Bulging warehouses mean lean times for US, European firms


Lean Times Ahead for Companies as Inventory Overflows

The current economic climate has presented many challenges for businesses, especially those in the United States and Europe. Companies are facing the difficult task of selling off their surplus inventories in a market where demand is stagnating. This surplus of goods has led to a decrease in orders for manufacturers, resulting in reduced business activity and slower growth. Despite initial expectations that the inventory reduction process would occur sooner, it is now predicted that this challenge may persist well into the next year.

The accumulation of excess stock began during the COVID-19 pandemic, when supply chains were disrupted and factories were forced to shut down. Companies across various industries, from retailers to wholesalers to manufacturers, stockpiled goods such as beer, DIY tools, chemicals, and clothing. This hoarding behavior intensified further due to the increase in raw material prices caused by Russia’s invasion of Ukraine.

Currently, global demand is declining as borrowing costs begin to rise, prompting companies to start depleting their inventories. However, this process is taking longer than expected. Maersk, one of the world’s largest container shippers, expressed surprise at the prolonged timeline for inventory reduction. The CEO of Maersk, Vincent Clerc, stated in a recent media briefing that there are no signs of customers reducing their inventories yet and that this may only occur at the beginning of next year. Maersk’s extensive global reach allows them firsthand insight into the trends of major retailers and consumer goods companies.

A review of corporate statements and briefings reveals that more than 30 U.S. and European companies, including prominent brands such as Hugo Boss, Heineken, and 3M, reported a negative impact on their second-quarter performance due to inventory destocking. Retailers, in particular, have struggled with excessive clothing and footwear stocks as consumers prioritize spending on experiences, such as holidays, rather than material goods during the post-pandemic recovery.

The low expectations for second-quarter results are further compounded by China’s slower-than-anticipated economic recovery. Refinitiv I/B/E/S data indicates that U.S. and European companies are expected to report their worst quarterly results in years. This combination of factors has created a challenging environment for companies looking to reduce their surplus inventories.

The Record-Breaking Challenge of Destocking
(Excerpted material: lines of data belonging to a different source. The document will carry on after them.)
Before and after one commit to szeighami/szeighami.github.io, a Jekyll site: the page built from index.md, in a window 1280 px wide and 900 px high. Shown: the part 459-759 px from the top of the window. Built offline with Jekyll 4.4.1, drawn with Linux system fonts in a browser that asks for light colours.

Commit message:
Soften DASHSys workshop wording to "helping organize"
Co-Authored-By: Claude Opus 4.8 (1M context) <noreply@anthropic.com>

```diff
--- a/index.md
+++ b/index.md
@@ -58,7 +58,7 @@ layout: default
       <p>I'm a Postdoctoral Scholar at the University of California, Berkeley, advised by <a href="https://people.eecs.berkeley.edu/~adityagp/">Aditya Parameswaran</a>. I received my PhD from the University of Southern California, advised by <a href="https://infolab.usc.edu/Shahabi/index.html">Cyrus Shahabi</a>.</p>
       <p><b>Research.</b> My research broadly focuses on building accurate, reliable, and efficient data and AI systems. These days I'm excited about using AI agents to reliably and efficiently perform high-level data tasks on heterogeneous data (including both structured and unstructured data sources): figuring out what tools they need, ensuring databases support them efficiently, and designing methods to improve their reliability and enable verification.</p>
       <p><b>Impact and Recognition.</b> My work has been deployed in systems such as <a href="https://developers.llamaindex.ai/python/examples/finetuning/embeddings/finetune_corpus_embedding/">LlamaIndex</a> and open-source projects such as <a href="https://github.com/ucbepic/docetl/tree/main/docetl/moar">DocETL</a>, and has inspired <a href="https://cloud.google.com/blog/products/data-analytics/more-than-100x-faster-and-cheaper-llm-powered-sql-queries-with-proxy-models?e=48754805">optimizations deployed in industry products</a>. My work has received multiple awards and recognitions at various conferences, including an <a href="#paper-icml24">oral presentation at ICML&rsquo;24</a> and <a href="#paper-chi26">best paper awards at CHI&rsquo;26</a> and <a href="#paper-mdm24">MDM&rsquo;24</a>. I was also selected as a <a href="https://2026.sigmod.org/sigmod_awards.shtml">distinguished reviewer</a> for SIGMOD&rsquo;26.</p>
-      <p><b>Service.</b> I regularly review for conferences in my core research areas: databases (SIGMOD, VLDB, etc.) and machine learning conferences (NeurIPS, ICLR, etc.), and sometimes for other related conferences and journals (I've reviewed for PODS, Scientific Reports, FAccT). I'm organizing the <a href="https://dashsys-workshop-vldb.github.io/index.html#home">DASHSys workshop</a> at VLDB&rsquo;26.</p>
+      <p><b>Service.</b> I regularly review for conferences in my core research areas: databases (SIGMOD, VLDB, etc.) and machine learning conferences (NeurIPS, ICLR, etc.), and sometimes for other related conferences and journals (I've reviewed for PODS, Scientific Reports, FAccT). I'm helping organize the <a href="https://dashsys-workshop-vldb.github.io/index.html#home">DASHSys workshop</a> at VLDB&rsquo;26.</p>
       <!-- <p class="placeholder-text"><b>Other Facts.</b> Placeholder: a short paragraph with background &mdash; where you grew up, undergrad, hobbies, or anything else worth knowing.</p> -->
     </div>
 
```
Companies that stockpiled goods in the previous year are now encountering difficulties in destocking as higher borrowing costs and inflation hinder consumer demand. In the eurozone, finished product stocks reached record levels in August last year, and destocking efforts only began in May of this year. Analysis of U.S. Bureau of Labor Statistics by CFRA Research suggests a significant surge in business inventories by 20% in mid-2022, the largest increase on record since 1993. Retailers have been at the forefront of this trend, with inventories rising by a quarter compared to the previous year.

While some companies like BASF, Levi Strauss, and Holcim have expressed optimism that the worst is behind them, others have found destocking to be more profound and enduring than usual. London-listed Coats Group, which specializes in thread and yarn production, expects an improvement in business conditions but cannot predict the timing and scale of recovery until the fourth quarter.

Shops are being cautious about restocking, signaling potential concerns about demand leading into the U.S. holiday season. Arun Sundaram, Vice President of Equity Research at CFRA Research, anticipates the depletion of consumers’ excess savings accumulated during the pandemic by the end of this year or early next year. This further adds to the uncertainty surrounding future demand.

Parul Jain, a finance and economics professor at Rutgers University, suggests that the inventory problem may have worsened in the United States rather than improved. The U.S. inventory-to-sales ratio has risen, indicating that retailers, manufacturers, and wholesalers have more inventory than they can sell compared to the previous year. Guillermo Novo, the Chairman and CEO of U.S. ingredients company Ashland, believes that the expectation that destocking would be completed by the end of June was overly optimistic. He states that it will remain challenging to assess the current end-market demand until customers have successfully reduced their inventories.

Cyrus de la Rubia, Chief Economist at Hamburg Commercial Bank, does not expect restocking to commence until 2024. With lean times ahead, companies must carefully navigate the inventory reduction process to overcome the current economic challenges.